Preposition Rules English Grammar
Students should refer to the following Preposition Rules of English Grammar. These rules have been designed by expert English teachers to help students appearing in English Exams in schools or competitive examinations. You should remember the following Preposition Rules so that you can use them correctly and score good marks in examinations. You should refer to all Rules of English Grammar provided by us to strengthen your understanding.
Preposition Rules English Grammar
AT, ON & IN (When they are referring to a place)
Rule 1- At is used, when we see something as a point in space.
I will meet you at Rohan’s place.
There’s someone at the door.
Rule 2- On is used to refer to a surface.
• The book is kept on the table.
• There were lots of pictures on the walls.
Rule 3- In is used, when we see something as all around.
It was hot in the auditorium.
I have a 50 rupees note in my pocket.
Rule 4- In general, we use in for a bigger place like country or town and at
for a smaller place.
I will meet you in Delhi.
I will meet you at Rohan’s place
AT, ON & IN (When they are referring to time)
Rule 5- We use at with a particular time such as a clock time or meal time.
• at half past Nine,
• at lunch (time),
• at that time,
• at the moment
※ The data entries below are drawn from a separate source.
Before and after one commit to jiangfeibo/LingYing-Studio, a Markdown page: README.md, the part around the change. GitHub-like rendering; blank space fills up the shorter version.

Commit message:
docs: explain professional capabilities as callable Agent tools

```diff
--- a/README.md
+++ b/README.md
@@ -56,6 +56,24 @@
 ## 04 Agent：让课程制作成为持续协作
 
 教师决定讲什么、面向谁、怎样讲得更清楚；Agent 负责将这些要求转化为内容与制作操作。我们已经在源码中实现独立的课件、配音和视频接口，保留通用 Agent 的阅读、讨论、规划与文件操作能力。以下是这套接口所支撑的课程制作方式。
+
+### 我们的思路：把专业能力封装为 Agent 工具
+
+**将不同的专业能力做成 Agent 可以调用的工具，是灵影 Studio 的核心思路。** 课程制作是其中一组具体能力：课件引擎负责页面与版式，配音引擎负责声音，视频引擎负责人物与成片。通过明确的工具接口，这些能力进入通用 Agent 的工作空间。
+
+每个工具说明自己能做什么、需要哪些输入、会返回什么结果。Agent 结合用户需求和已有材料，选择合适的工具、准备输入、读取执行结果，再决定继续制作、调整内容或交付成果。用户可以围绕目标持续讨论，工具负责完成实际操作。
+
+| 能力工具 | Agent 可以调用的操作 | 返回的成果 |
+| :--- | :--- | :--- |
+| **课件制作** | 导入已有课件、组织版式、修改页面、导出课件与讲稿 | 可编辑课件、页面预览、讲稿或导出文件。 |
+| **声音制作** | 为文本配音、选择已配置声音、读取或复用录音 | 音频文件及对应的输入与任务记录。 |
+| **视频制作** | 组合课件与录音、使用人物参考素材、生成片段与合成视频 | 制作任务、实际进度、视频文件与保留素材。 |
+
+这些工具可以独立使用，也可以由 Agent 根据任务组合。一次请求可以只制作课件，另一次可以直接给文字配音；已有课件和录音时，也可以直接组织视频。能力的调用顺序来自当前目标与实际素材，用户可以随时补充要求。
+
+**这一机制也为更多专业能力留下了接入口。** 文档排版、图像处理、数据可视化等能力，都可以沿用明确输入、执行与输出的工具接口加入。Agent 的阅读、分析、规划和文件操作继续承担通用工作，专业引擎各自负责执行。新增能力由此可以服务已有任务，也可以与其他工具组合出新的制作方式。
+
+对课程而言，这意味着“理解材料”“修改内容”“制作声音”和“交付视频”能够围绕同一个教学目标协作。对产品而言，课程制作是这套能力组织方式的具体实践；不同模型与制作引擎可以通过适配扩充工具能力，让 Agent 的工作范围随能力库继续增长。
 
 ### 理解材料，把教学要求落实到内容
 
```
Rule 6- We also use ‘at’ with periods of two or three days.
• at Diwali,
• at Holi,
• at the weekend
Rule 7- We use ‘on’ with a single day.
• on Thursday,
• on 10th August,
• on Easter Sunday
Rule 8- We use ‘in’ with longer periods.
• in the next few days
• in the summer holidays
• in august
• in the 20th century
Rule 9- We also use in with a part of the day.
• in the afternoon,
• in the morning
BETWEEN & AMONG
Rule 10- Between is used to refer to a small number of items which are separate from each other.
• This tournament is between him and me.
• This tri-series is between India, England & South Africa.
Rule 11- Each/Every cannot be used after between. For Eg:-
• Between Each girl. (It is wrong)
• There are 10 millimeters between each centimeter. (Remove Each)
Rule 12- Among refers to a larger group.
• I saw her among the crowd.
• Pens were distributed among the students.
TO & TOWARDS
Rule 13- We use ‘to’ for a destination and ‘towards’ for a direction.
• We’re going on a trip to Ladakh.
• We are going towards chandigarh.
DURING & OVER
Rule 14- We use ‘during’ with an event (e.g. the festival) or a period which is
a definite time. It means the whole period.
• Nobody was working during the festival.
• The parcel arrived during the festival.
Rule 15- But we cannot use during + length of time.
• For Example: The festival went on during a week. (Replace during with for)
Rule 16- We can also use ‘over’ for a whole period of time.
• Over a period of two months there was sudden rise in the value of gold.
FOR & SINCE
Rule 17- We use for + length of time and since + time. For Eg:-
• for a week
• for two days
• for a few seconds
• since 1988
• since last week
• since Monday
• since half past two
• I just want to walk for five minutes.
• I will stay at your place for a week.
• It has been raining since Monday morning.
• I haven’t seen you since September.
Rule 18- We do not normally use “for” before a phrase with all or whole.
• It rained for the whole day. (Incorrect)
• It rained the whole day (Correct)
Rule 19- We use till/until to say when something finishes. Till is not the contracted form of until. They are usually interchangeable.
• The UP government will not pass any bill till/until next assembly session.
• I will be working in Infosys till/until next January.
Rule 20- Beside and Besides have completely different meanings. One needs to be cautious during their usage.
Beside = at the side of
He was standing beside ram.
Rule 21- Besides = in addition to / as well as
He has a house besides a flat in gurgaon.